**Problem to solve**
Filter the records below, keeping only lines with the string "ledger".

Top of Available data

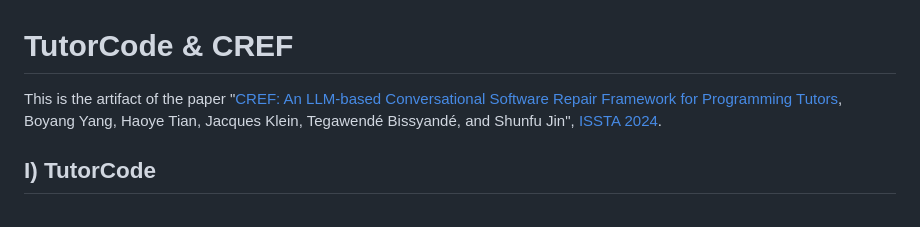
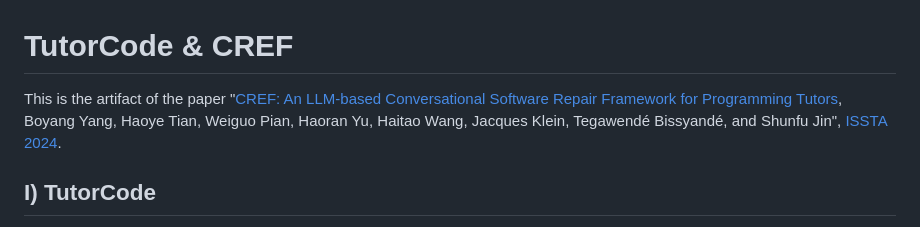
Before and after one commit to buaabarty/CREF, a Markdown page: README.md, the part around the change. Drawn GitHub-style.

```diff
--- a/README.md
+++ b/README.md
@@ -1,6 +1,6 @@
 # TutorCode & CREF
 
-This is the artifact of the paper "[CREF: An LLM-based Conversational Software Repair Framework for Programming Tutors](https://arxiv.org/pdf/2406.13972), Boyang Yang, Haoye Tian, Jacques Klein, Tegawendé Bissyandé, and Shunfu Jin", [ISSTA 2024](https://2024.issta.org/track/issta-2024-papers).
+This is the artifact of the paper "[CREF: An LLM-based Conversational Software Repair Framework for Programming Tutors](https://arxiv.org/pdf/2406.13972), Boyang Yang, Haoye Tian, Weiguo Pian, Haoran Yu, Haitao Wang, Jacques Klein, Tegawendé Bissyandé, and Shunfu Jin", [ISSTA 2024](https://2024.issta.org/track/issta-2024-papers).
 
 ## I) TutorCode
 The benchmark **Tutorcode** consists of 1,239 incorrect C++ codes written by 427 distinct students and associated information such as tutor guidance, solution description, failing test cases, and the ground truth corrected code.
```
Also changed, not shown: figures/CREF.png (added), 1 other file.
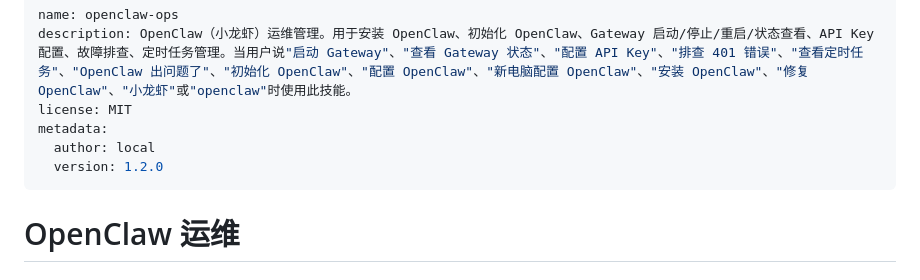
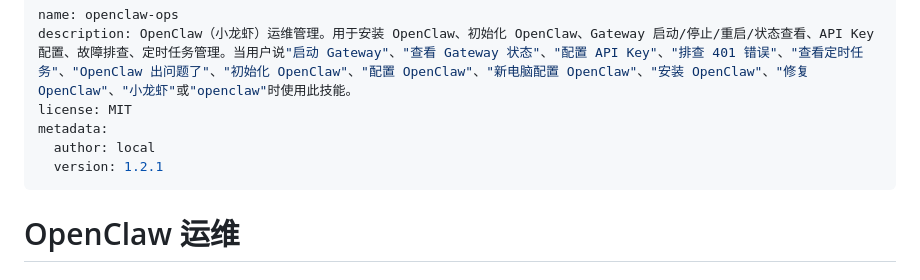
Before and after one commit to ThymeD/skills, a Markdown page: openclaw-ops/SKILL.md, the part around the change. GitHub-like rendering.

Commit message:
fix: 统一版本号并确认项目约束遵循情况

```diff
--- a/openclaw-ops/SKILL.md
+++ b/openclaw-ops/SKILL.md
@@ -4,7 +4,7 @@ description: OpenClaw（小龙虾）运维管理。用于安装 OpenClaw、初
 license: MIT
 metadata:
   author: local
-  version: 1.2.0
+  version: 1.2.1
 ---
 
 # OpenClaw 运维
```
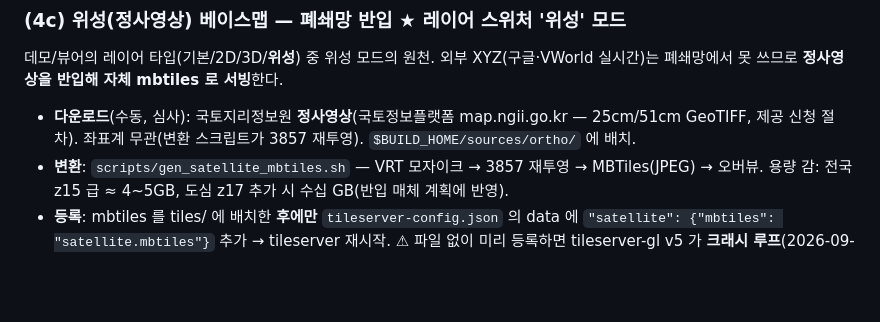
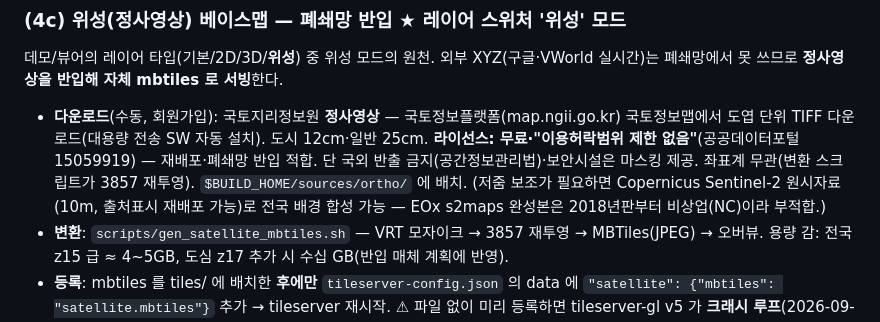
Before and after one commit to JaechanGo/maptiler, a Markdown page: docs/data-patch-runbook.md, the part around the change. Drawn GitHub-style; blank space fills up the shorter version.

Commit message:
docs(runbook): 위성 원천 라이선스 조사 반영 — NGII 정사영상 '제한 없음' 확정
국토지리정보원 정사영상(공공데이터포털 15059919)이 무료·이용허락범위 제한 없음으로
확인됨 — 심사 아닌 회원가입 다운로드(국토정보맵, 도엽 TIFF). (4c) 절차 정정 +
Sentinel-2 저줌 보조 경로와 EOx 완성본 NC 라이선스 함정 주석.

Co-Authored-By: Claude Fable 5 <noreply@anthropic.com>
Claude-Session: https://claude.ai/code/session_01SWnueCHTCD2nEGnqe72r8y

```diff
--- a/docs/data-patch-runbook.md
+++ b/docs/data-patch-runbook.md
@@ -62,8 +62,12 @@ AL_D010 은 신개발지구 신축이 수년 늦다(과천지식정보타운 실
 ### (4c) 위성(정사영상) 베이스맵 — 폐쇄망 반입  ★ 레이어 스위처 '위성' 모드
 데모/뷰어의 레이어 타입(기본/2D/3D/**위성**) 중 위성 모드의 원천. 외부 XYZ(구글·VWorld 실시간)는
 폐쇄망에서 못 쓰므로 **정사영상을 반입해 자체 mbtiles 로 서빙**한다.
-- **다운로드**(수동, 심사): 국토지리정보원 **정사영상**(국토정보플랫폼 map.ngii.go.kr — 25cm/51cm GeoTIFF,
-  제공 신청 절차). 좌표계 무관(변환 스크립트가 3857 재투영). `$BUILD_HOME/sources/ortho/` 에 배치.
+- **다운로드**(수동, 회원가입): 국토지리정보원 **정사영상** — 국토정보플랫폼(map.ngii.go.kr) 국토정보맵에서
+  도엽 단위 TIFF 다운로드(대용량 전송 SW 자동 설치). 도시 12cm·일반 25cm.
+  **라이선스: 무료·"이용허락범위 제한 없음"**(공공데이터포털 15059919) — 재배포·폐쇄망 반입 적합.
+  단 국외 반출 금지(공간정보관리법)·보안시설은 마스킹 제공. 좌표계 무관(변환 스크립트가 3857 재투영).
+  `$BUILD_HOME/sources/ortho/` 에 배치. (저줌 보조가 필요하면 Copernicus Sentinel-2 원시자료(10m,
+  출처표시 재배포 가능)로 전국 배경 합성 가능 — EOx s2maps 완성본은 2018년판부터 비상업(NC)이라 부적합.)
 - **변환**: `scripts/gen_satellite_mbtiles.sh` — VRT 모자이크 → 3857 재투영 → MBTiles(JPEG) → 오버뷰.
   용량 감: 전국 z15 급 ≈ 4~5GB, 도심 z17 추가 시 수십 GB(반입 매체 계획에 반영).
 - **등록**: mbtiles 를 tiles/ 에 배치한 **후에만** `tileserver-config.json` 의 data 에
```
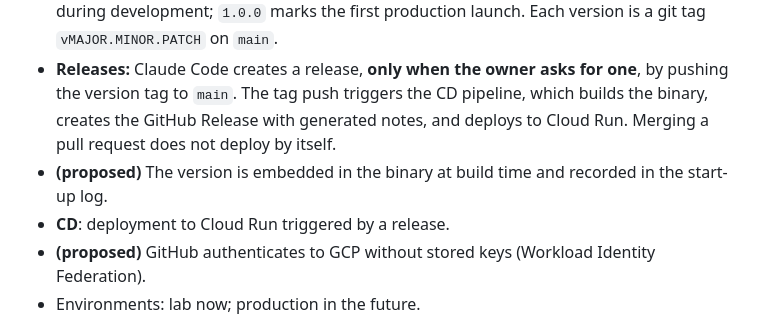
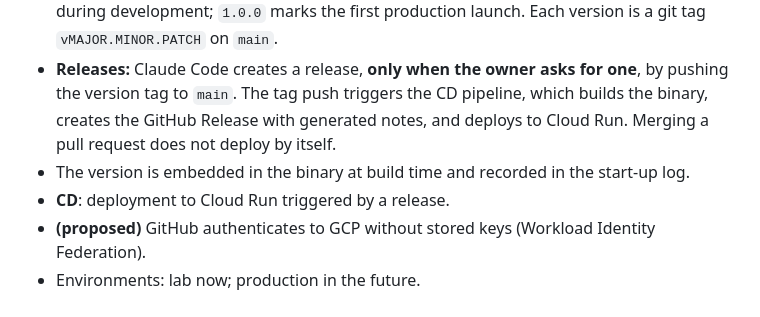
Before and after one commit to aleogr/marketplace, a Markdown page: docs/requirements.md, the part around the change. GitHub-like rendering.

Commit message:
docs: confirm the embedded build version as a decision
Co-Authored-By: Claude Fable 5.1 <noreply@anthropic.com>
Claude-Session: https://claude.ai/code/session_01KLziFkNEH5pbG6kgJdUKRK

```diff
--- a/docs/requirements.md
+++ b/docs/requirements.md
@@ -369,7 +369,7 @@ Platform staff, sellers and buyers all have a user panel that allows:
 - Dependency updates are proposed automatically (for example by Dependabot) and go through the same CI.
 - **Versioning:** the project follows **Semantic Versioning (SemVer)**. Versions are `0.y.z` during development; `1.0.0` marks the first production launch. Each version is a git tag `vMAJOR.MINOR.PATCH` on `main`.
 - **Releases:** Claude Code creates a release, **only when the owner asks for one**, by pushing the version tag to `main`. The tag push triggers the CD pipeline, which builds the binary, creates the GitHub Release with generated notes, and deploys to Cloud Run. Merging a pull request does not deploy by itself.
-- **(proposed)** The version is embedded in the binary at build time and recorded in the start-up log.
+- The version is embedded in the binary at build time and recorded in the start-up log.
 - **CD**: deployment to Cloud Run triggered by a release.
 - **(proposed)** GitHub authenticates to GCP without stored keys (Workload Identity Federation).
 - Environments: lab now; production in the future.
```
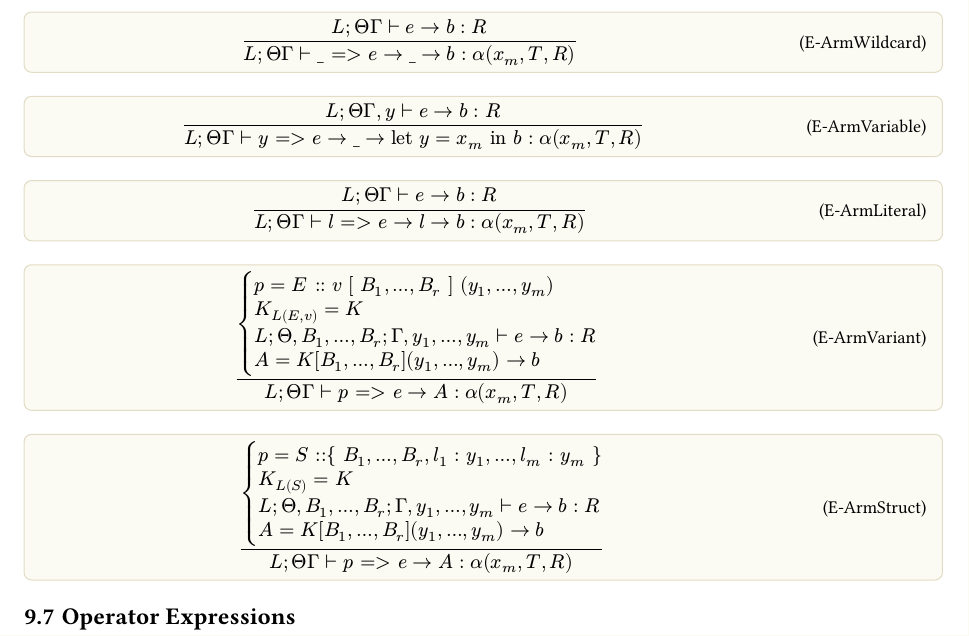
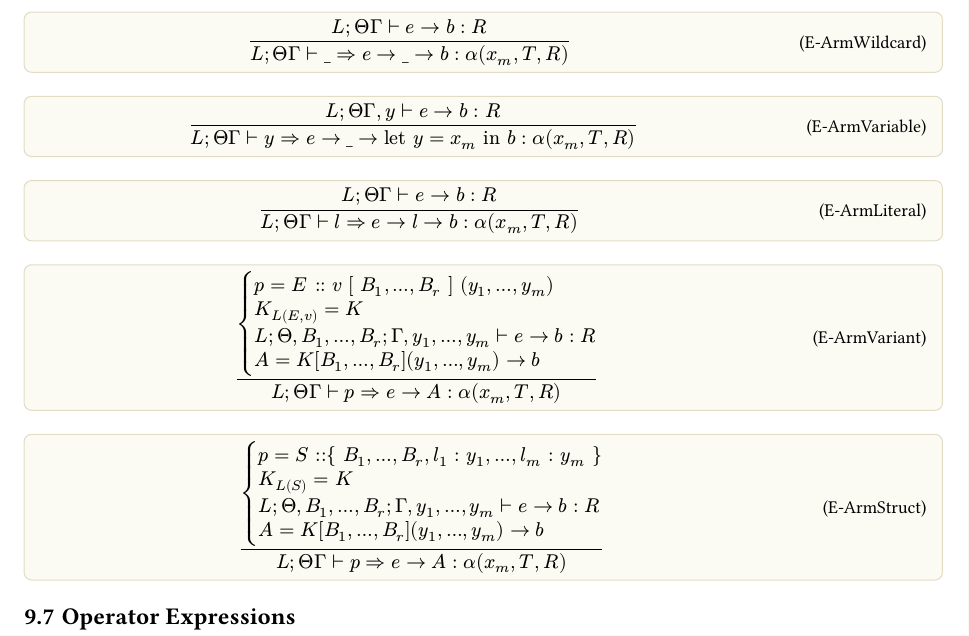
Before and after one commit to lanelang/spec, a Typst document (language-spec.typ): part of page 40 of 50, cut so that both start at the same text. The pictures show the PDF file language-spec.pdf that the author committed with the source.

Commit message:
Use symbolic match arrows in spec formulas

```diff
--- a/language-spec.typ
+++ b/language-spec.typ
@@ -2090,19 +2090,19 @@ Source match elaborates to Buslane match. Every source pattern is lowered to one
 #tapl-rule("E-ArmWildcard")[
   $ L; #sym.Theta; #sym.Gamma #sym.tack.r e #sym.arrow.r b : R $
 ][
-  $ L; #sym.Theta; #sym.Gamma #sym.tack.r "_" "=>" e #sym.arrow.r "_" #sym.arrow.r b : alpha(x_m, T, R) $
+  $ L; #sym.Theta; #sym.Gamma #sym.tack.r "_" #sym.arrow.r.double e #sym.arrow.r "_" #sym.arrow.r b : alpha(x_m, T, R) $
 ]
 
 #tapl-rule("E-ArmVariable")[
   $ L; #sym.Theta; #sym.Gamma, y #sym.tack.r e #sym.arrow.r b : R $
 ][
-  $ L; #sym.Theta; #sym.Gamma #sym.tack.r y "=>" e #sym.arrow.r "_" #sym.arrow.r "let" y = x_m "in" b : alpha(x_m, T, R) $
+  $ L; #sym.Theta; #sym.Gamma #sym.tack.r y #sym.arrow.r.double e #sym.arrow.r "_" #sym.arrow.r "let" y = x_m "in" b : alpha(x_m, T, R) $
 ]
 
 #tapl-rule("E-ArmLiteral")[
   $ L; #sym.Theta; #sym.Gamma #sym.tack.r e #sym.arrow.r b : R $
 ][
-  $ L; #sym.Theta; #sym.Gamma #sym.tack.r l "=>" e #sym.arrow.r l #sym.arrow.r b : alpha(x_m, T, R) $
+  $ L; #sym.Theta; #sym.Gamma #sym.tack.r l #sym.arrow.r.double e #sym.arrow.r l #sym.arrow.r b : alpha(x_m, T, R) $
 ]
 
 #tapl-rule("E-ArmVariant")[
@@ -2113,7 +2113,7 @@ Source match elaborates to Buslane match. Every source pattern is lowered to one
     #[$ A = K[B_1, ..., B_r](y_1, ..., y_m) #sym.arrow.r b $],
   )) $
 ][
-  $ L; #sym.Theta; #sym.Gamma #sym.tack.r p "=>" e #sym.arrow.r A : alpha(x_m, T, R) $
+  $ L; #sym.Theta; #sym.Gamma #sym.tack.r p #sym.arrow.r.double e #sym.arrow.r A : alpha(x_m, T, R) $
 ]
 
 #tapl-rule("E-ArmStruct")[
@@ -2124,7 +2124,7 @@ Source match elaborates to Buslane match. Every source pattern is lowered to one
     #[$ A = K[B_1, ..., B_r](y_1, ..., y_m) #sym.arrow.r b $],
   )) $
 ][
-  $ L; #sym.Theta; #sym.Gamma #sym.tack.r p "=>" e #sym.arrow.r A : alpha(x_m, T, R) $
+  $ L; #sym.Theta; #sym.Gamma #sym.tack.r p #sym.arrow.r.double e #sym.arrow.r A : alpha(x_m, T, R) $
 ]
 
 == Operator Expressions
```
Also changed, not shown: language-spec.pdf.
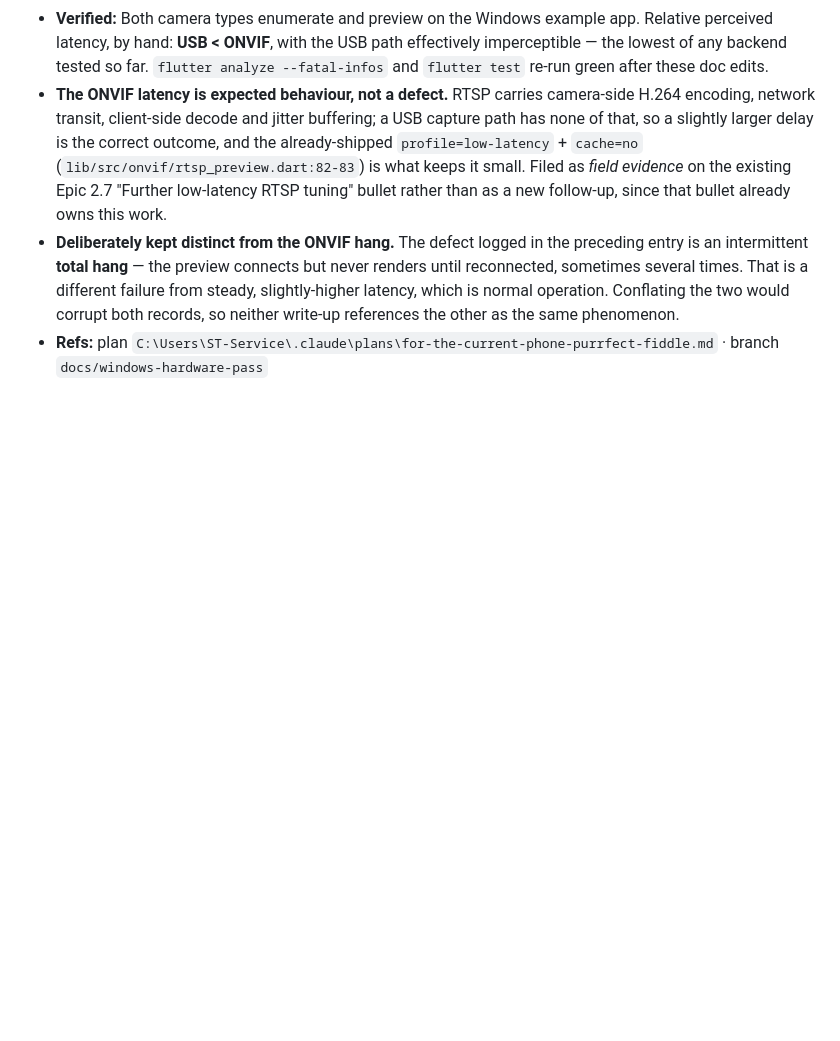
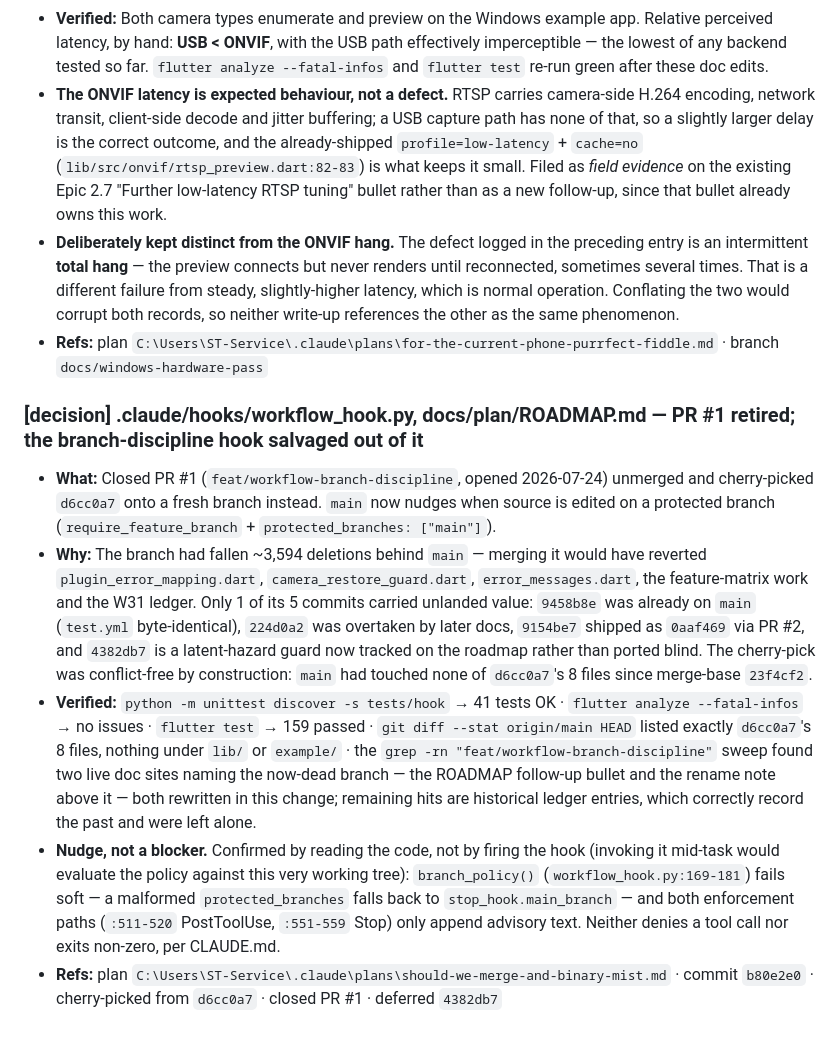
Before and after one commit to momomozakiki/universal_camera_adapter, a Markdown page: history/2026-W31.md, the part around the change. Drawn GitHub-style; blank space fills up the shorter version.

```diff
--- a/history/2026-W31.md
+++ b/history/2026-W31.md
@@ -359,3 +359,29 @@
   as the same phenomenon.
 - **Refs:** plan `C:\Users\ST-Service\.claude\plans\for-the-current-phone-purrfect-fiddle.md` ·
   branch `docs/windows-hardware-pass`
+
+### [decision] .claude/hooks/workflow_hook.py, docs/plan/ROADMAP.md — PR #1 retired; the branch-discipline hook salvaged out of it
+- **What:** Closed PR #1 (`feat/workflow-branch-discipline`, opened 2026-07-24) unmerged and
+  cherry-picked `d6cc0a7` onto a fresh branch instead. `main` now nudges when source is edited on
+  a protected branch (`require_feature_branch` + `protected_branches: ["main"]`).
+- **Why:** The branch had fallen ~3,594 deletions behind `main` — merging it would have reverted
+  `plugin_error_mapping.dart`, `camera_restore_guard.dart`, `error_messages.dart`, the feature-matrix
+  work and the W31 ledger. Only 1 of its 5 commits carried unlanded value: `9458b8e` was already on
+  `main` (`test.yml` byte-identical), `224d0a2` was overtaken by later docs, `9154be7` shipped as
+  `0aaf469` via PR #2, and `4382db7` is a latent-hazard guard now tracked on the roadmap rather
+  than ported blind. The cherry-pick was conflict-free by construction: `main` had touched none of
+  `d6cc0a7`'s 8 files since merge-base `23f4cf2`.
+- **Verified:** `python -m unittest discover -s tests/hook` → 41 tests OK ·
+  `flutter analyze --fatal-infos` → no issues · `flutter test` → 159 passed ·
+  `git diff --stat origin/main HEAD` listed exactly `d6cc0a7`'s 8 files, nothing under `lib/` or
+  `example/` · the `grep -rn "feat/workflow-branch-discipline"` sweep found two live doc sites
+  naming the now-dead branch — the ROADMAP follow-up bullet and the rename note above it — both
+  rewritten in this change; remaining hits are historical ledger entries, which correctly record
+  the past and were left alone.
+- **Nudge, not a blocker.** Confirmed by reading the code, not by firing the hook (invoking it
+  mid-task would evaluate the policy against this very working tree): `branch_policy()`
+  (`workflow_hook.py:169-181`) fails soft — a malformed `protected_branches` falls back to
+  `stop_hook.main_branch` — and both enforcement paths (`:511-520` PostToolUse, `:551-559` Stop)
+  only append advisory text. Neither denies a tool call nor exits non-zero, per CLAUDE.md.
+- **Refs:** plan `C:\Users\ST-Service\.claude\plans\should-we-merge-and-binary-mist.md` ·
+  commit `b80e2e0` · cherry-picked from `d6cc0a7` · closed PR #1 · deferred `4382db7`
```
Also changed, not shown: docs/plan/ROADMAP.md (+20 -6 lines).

Bottom of Available data

**Answer for this exercise**
+  work and the W31 ledger. Only 1 of its 5 commits carried unlanded value: `9458b8e` was already on
+  rewritten in this change; remaining hits are historical ledger entries, which correctly record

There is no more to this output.